William S. Burroughs was one of the twentieth century’s most iconoclastic literary and artistic figures, an inimitable writer whose groundbreaking work in novels such as Junky and Naked Lunch forever altered the shape of American culture. Now, in this long anticipated collection, editor Bill Morgan takes readers through Burroughs’ correspondence from the early sixties through the mid-seventies, in more than three hundred letters that document Burroughs’ steady drift away from the Beat circle and that witness an era in which he became the center of a new coterie of creative people who would establish his reputation as an influential artistic and cultural leader beyond the literary world, toward multimedia.
Written to recipients such as Allen Ginsberg, Gregory Corso, Jack Kerouac, Timothy Leary, and Burroughs’ son, Billy Burroughs Jr., these letters shed new light on the writer’s controversial artistic process and literary experimentation, as well as his complex personal life.

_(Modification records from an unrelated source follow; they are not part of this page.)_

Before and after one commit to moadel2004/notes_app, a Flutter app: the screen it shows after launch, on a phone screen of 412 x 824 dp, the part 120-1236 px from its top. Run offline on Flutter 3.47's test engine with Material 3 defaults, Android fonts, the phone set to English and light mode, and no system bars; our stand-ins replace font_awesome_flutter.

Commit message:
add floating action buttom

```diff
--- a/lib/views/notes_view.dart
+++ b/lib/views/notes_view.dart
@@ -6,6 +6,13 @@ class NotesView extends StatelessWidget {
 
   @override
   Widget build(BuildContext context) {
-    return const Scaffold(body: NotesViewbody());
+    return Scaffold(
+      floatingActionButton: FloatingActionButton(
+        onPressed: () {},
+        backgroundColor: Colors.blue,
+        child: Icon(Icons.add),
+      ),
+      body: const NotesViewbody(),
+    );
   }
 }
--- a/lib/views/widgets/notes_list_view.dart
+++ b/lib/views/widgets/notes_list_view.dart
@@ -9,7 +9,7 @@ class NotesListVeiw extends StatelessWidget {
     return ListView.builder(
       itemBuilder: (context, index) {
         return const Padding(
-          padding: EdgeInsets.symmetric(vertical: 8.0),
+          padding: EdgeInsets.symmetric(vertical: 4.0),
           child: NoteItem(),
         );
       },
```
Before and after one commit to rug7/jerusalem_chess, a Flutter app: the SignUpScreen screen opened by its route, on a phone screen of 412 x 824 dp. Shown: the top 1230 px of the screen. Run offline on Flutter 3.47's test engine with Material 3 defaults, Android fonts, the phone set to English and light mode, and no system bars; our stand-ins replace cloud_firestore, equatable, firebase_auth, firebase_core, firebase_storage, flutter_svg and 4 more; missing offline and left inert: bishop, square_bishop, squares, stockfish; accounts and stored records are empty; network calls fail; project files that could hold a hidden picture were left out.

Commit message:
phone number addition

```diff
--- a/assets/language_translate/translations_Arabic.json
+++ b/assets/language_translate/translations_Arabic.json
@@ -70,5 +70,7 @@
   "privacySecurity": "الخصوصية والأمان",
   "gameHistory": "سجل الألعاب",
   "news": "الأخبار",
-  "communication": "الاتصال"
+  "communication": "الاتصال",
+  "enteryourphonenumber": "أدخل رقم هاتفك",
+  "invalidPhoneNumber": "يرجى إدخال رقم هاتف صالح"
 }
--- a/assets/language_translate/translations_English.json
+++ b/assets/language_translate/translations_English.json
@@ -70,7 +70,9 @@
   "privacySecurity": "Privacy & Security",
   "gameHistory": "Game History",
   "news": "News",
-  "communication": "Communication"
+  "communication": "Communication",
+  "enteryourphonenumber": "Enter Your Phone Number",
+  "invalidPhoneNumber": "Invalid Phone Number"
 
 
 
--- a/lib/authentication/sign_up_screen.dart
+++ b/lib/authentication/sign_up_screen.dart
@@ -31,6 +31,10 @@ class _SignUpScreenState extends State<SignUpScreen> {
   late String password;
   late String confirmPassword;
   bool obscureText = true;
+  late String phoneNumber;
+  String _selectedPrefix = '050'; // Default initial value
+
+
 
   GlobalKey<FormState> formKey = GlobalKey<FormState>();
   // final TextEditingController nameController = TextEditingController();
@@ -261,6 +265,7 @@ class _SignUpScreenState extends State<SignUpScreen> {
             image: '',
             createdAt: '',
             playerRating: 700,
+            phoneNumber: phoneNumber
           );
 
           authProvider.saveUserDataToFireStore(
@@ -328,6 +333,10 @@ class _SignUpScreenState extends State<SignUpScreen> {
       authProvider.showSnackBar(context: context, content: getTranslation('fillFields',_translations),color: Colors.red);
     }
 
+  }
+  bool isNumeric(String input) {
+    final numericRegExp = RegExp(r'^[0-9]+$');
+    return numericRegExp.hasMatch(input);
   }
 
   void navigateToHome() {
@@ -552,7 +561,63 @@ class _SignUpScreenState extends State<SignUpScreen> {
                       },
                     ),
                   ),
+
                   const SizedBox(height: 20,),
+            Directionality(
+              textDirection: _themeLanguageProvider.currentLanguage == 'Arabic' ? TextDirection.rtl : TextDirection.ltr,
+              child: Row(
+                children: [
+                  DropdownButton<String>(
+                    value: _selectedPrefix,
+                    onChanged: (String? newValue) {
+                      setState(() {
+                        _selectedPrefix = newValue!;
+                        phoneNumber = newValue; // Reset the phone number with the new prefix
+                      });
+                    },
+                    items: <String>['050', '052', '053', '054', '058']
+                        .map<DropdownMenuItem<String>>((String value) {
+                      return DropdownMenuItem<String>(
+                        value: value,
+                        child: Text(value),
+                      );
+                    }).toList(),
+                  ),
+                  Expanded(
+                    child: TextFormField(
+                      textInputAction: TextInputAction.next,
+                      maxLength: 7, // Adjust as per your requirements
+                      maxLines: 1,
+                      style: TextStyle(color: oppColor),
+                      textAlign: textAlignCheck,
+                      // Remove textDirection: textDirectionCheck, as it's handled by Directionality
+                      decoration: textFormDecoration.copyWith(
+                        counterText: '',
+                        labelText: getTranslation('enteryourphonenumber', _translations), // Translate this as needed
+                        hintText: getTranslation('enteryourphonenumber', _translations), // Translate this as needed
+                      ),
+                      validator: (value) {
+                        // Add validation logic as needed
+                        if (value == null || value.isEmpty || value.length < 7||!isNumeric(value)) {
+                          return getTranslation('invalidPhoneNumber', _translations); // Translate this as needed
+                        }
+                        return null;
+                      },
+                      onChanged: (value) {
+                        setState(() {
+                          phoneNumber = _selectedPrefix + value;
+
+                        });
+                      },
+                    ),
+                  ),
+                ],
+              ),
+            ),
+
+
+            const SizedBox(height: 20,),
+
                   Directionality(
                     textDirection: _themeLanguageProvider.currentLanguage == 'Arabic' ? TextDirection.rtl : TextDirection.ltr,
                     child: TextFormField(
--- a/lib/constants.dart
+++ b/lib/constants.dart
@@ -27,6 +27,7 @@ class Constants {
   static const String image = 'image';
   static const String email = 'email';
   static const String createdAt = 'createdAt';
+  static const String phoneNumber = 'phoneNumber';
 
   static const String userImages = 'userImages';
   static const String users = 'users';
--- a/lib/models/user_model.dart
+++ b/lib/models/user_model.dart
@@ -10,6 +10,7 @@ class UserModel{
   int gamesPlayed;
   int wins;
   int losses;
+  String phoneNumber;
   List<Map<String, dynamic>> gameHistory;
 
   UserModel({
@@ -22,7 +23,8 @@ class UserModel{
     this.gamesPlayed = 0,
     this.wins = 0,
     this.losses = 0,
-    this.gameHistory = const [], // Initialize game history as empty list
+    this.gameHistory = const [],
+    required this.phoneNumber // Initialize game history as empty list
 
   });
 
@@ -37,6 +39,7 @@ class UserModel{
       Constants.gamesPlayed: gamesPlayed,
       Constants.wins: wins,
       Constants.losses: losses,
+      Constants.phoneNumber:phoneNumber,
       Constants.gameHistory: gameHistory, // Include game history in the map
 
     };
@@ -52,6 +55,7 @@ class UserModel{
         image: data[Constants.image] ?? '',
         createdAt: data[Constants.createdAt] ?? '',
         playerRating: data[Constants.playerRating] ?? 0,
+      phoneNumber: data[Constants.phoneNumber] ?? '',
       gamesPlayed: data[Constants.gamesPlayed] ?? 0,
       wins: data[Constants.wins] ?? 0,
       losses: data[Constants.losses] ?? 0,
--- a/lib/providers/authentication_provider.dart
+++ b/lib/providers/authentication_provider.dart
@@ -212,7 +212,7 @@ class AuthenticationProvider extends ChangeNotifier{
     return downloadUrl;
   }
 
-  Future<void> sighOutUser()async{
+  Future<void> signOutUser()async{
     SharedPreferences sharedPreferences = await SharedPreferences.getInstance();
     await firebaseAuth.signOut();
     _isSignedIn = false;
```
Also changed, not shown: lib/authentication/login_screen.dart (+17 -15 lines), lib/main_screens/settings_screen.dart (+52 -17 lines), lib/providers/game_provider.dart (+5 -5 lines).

Here are letters to new friends in North Africa and Europe—partners in Burroughs’ expatriate life—including Paul Bowles, Ian Sommerville, Michael Portman, Alex Trocchi, and the surrealist artist Brion Gysin, who became a close confidant and whose “cut-up method” would deeply influence Burroughs’ writing.
An intimate glimpse into the private life of an often misunderstood artist, Rub Out the Words is also an unforgettable portrait of one of the twentieth century’s most uncompromising literary personalities.